• [Your task]: Report how many lines in the records below contain the word "semibold". Nothing else belongs in the answer.

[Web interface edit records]
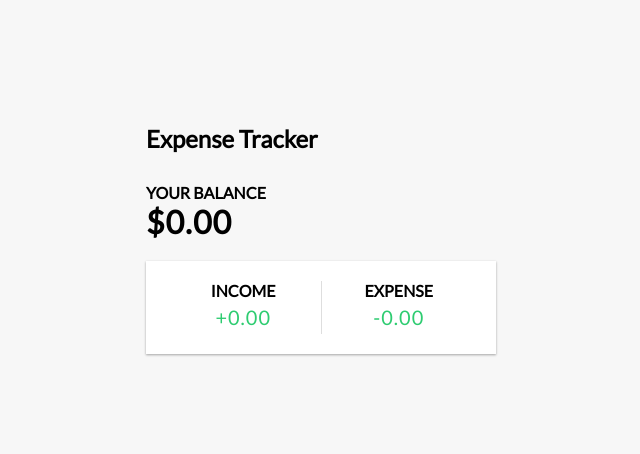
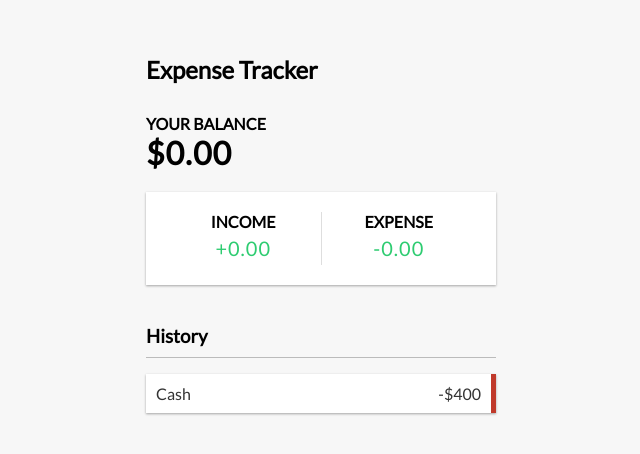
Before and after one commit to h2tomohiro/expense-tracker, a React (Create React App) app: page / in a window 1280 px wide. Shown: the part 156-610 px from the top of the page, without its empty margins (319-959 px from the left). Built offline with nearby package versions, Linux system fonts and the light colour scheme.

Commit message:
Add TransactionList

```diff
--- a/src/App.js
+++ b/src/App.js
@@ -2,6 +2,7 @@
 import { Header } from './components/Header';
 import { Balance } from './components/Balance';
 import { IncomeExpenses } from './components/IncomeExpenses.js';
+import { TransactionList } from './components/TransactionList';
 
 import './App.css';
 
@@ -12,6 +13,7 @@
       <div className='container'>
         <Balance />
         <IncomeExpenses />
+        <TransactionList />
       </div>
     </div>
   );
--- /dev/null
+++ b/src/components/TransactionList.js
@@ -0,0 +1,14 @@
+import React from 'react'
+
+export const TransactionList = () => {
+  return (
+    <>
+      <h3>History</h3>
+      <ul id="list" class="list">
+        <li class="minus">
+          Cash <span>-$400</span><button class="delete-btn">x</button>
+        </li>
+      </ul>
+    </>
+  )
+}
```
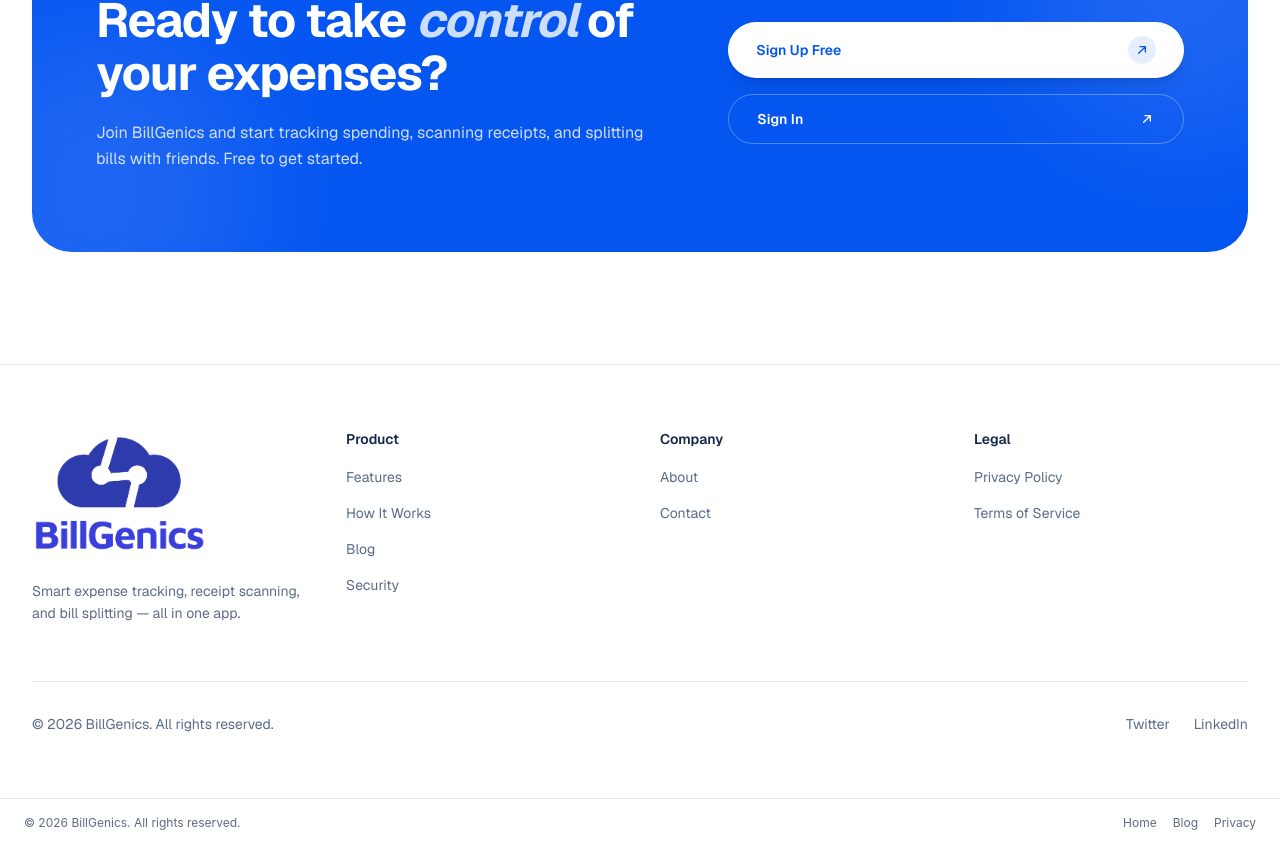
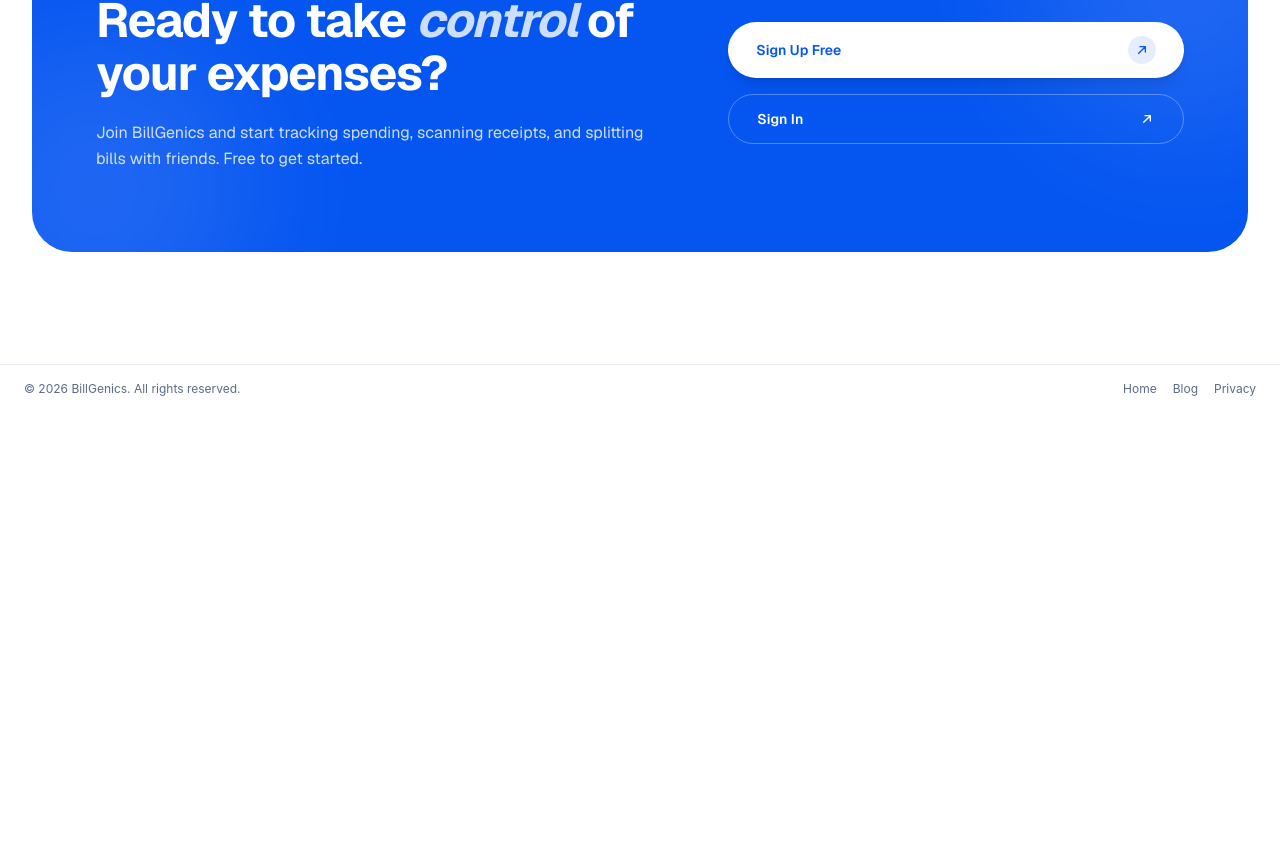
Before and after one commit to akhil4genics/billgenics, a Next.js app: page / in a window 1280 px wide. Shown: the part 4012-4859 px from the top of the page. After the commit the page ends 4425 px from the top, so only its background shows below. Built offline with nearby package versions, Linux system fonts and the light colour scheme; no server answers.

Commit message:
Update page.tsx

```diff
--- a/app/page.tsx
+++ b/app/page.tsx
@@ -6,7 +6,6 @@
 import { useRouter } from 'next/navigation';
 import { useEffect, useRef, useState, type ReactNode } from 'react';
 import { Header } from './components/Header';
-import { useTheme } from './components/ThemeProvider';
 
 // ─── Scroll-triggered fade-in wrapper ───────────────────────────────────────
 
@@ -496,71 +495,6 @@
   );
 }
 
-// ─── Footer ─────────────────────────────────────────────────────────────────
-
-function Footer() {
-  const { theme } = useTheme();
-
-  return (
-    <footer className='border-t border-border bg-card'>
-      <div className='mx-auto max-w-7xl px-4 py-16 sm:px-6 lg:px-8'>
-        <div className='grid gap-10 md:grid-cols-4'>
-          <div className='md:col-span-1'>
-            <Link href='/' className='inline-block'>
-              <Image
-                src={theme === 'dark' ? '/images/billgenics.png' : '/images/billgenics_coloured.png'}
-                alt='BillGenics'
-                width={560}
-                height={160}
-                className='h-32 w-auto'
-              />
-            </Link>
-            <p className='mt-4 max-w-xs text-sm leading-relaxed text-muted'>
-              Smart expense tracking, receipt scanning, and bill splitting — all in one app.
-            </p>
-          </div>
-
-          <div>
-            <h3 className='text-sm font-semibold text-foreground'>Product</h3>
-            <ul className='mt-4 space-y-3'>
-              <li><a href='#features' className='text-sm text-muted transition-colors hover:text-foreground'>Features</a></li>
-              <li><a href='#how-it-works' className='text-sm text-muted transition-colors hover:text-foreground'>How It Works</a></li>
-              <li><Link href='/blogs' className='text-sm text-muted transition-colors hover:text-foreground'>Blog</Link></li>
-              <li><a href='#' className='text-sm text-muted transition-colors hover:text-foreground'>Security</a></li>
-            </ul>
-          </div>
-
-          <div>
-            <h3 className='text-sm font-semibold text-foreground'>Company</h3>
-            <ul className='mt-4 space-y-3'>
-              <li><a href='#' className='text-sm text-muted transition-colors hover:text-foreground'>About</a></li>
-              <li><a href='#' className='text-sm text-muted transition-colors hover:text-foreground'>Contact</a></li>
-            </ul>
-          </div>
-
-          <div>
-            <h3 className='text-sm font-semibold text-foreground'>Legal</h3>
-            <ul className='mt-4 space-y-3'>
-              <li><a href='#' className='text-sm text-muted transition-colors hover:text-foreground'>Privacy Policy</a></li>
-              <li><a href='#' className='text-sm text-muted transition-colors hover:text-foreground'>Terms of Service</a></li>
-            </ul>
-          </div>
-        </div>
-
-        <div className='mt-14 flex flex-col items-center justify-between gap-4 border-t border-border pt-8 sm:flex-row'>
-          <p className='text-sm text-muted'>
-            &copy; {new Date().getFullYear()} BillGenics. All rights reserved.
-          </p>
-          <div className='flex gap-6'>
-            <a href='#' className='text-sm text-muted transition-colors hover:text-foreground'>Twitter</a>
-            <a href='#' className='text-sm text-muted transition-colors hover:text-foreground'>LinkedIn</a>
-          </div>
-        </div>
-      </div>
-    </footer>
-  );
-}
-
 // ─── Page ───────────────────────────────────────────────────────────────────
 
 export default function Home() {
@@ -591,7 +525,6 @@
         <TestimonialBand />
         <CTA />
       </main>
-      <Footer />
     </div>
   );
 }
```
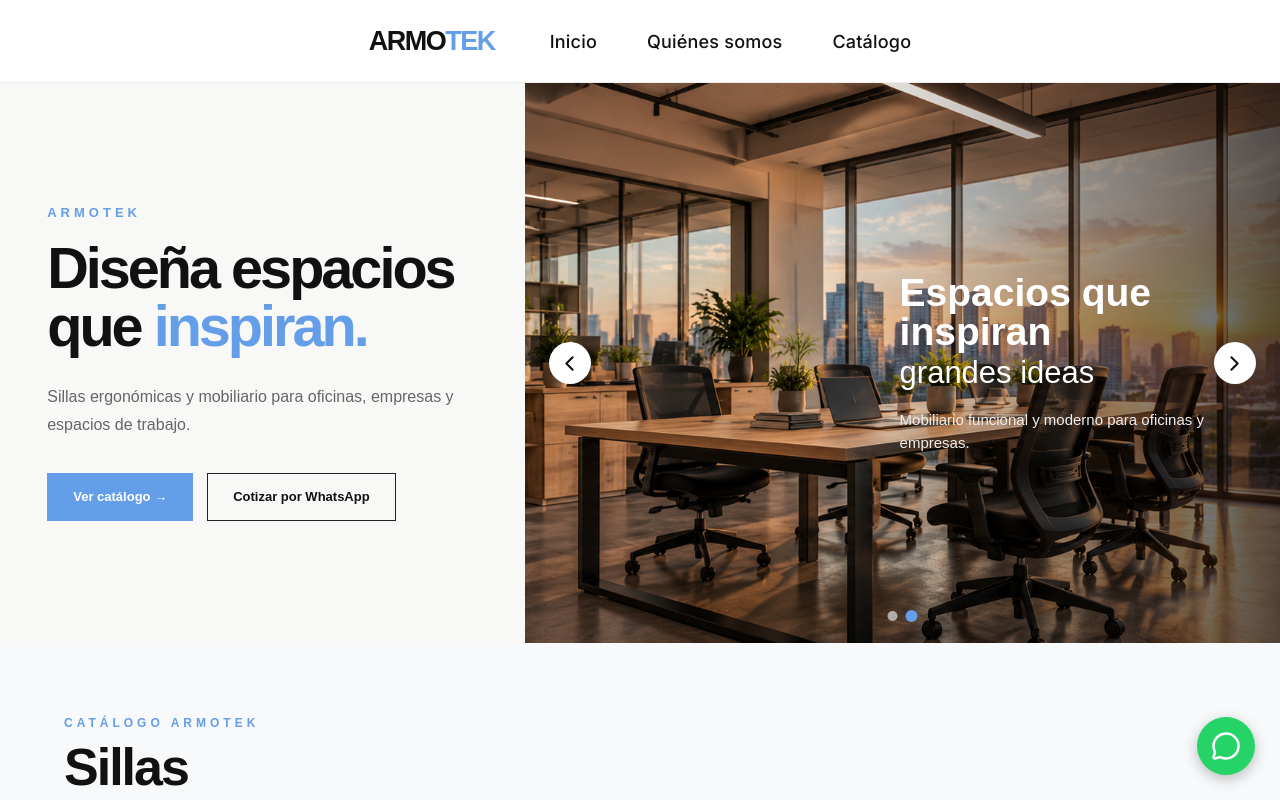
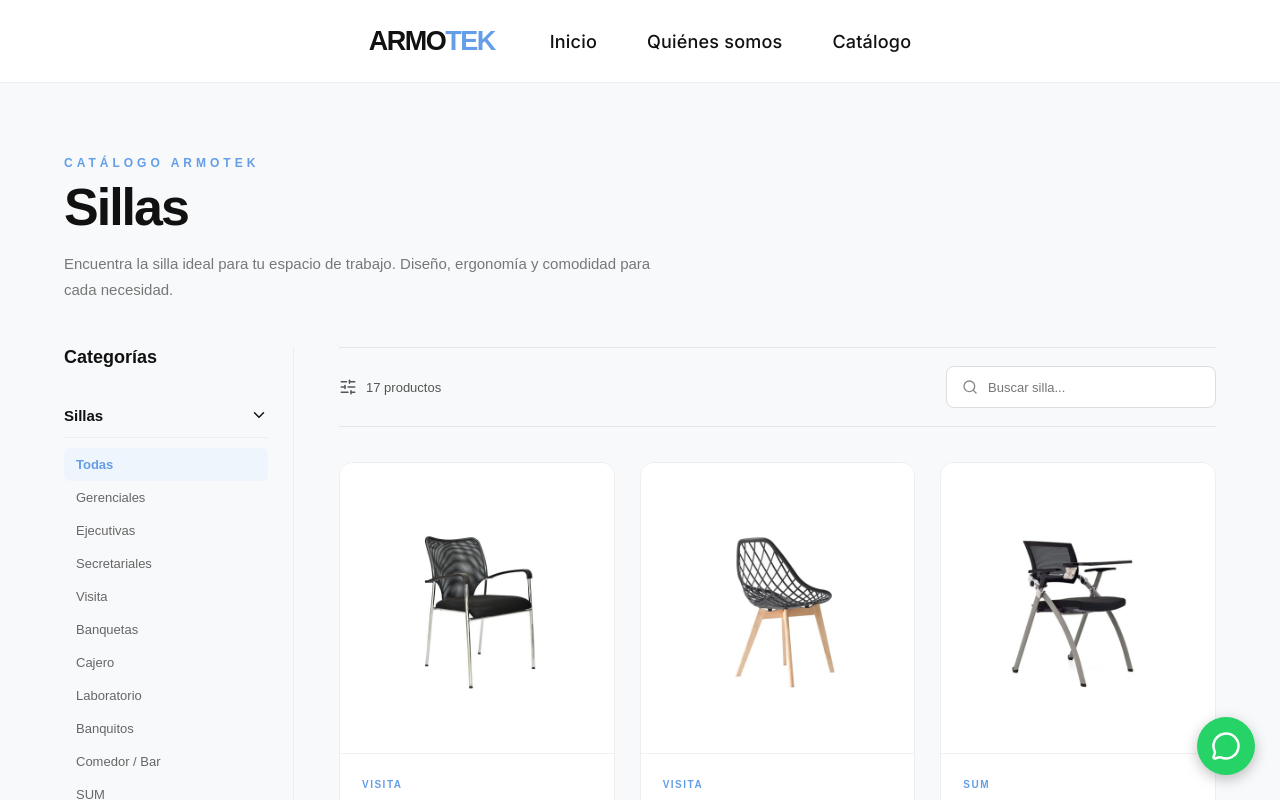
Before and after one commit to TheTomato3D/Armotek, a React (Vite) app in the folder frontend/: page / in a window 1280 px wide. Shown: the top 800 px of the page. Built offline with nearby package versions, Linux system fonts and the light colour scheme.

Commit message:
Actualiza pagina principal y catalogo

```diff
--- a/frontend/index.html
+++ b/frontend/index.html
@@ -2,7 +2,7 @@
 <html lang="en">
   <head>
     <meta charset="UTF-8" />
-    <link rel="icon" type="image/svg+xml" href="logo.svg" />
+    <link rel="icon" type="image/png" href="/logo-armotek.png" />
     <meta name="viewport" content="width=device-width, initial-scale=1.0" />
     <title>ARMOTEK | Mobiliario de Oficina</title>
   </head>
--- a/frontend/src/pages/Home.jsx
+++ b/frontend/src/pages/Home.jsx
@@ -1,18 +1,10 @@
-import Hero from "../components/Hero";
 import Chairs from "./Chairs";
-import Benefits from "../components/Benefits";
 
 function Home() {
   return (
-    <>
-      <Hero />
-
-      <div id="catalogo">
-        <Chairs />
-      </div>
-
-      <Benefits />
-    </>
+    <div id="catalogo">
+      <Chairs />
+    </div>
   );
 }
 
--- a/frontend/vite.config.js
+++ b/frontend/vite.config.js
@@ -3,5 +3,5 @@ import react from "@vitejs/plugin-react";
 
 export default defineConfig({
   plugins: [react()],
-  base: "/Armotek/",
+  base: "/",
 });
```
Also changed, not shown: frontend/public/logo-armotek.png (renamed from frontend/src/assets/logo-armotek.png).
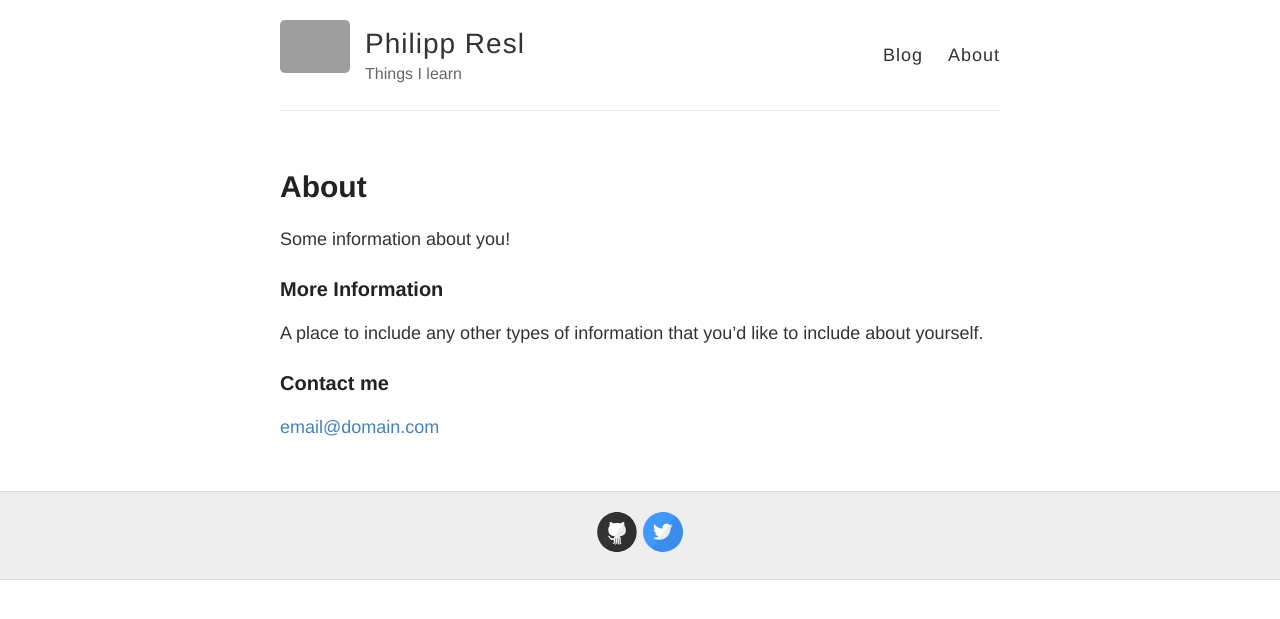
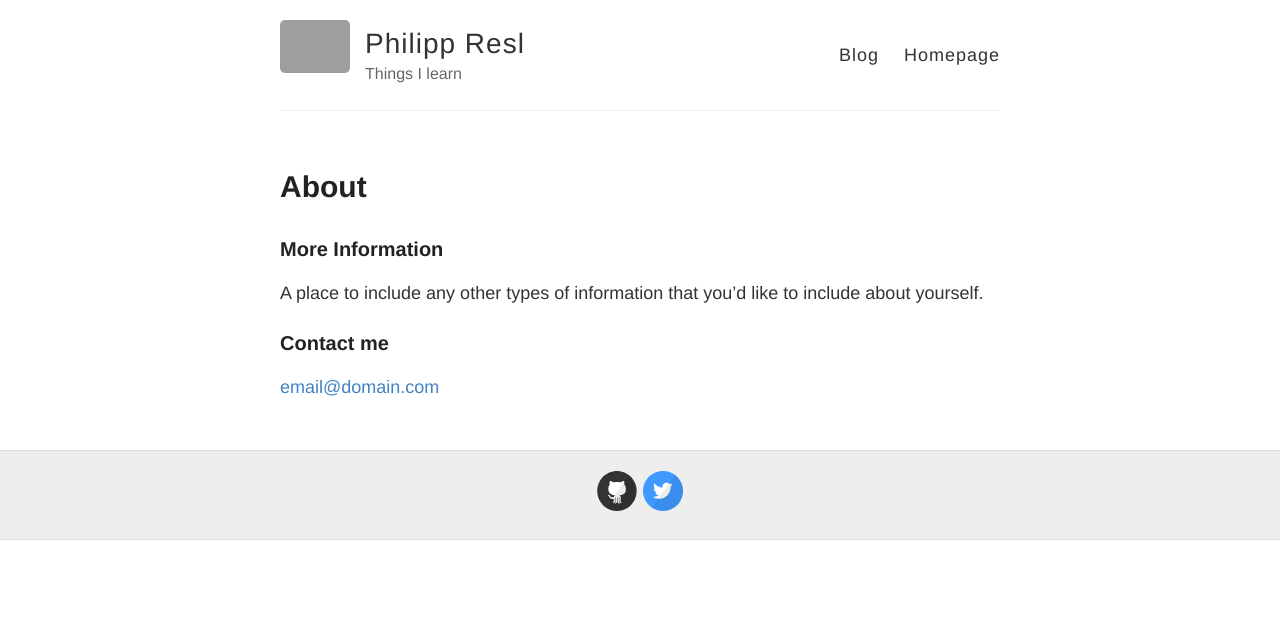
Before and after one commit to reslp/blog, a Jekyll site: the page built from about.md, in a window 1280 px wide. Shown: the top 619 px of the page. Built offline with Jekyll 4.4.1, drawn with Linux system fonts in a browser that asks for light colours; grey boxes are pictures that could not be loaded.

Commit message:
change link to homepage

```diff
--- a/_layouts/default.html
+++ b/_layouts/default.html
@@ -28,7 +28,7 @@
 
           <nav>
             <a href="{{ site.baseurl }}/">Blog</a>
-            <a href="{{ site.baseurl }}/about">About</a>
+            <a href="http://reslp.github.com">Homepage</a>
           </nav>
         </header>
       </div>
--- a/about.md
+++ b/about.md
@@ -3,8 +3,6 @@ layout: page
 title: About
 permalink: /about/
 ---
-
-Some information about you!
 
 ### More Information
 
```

• [Exercise answer]: 3